PROVIDED INFORMATION
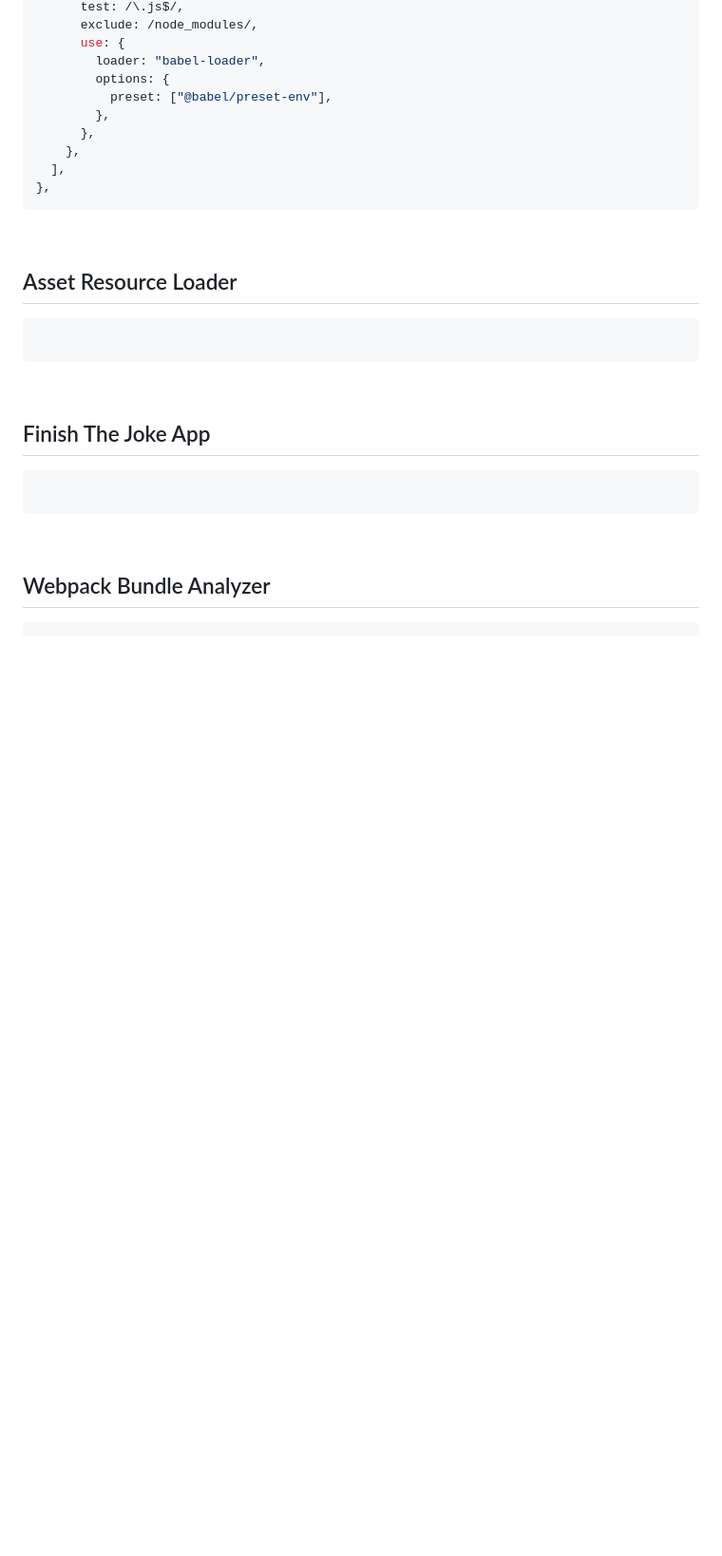
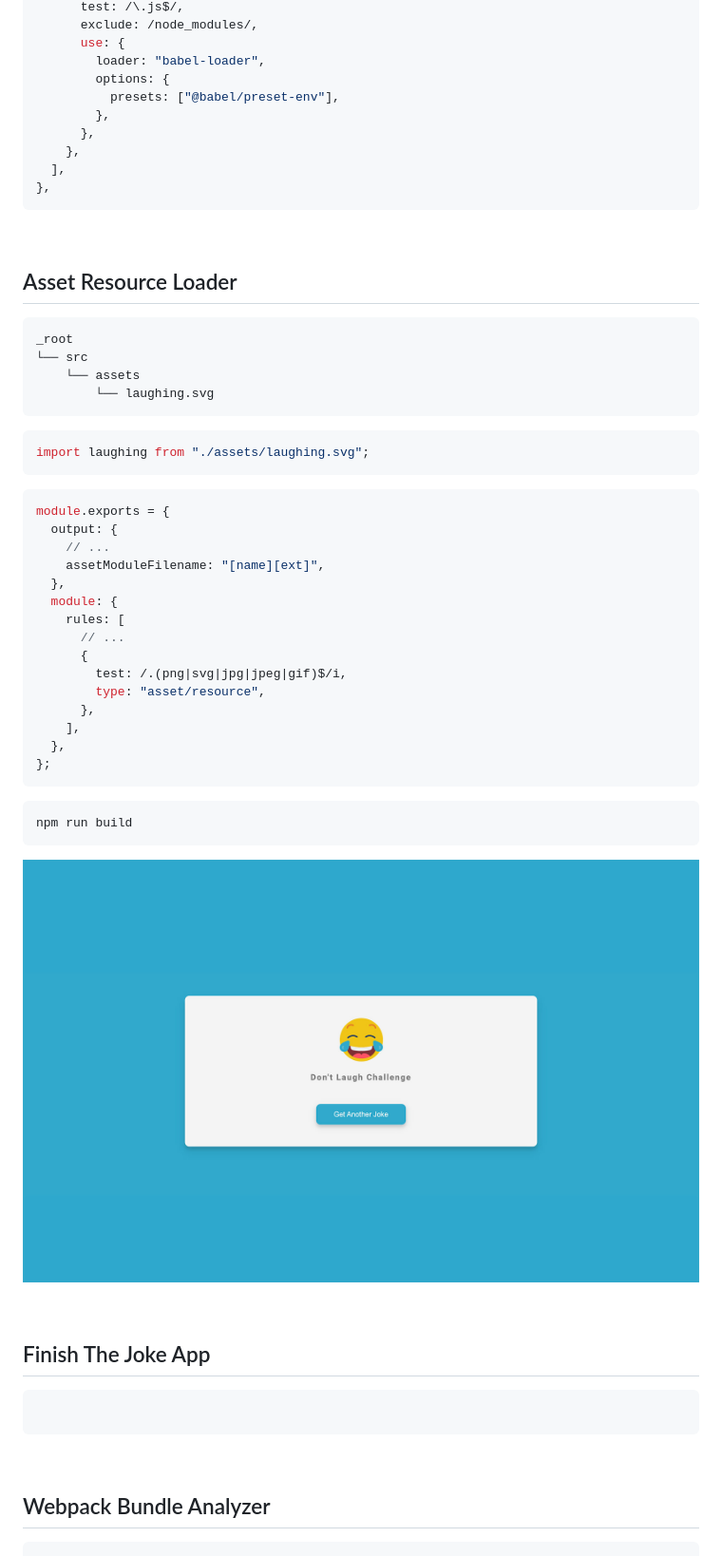
Before and after one commit to armdnks/Webpack-CrashCourse, a Markdown page: README.md, the part around the change. Shown at 95% size. GitHub-like rendering; pictures changed too: _preview/14-assets-loader.jpg (added); blank space fills up the shorter version.

Commit message:
assets loader

````diff
--- a/README.md
+++ b/README.md
@@ -595,7 +595,7 @@ module: {
       use: {
         loader: "babel-loader",
         options: {
-          preset: ["@babel/preset-env"],
+          presets: ["@babel/preset-env"],
         },
       },
     },
@@ -607,9 +607,40 @@ module: {
 
 ## Asset Resource Loader
 
+```bash
+_root
+└── src
+    └── assets
+        └── laughing.svg
+```
+
 ```js
+import laughing from "./assets/laughing.svg";
+```
 
+```js
+module.exports = {
+  output: {
+    // ...
+    assetModuleFilename: "[name][ext]",
+  },
+  module: {
+    rules: [
+      // ...
+      {
+        test: /.(png|svg|jpg|jpeg|gif)$/i,
+        type: "asset/resource",
+      },
+    ],
+  },
+};
 ```
+
+```bash
+npm run build
+```
+
+![](./_preview/14-assets-loader.jpg)
 
 <br/>
 
````
Also changed, not shown: 10 other files.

GOAL OF THE EXERCISE
Throughout the material above, count each line holding "laughing" and answer with the total alone.

OUTPUT OF THE EXERCISE
2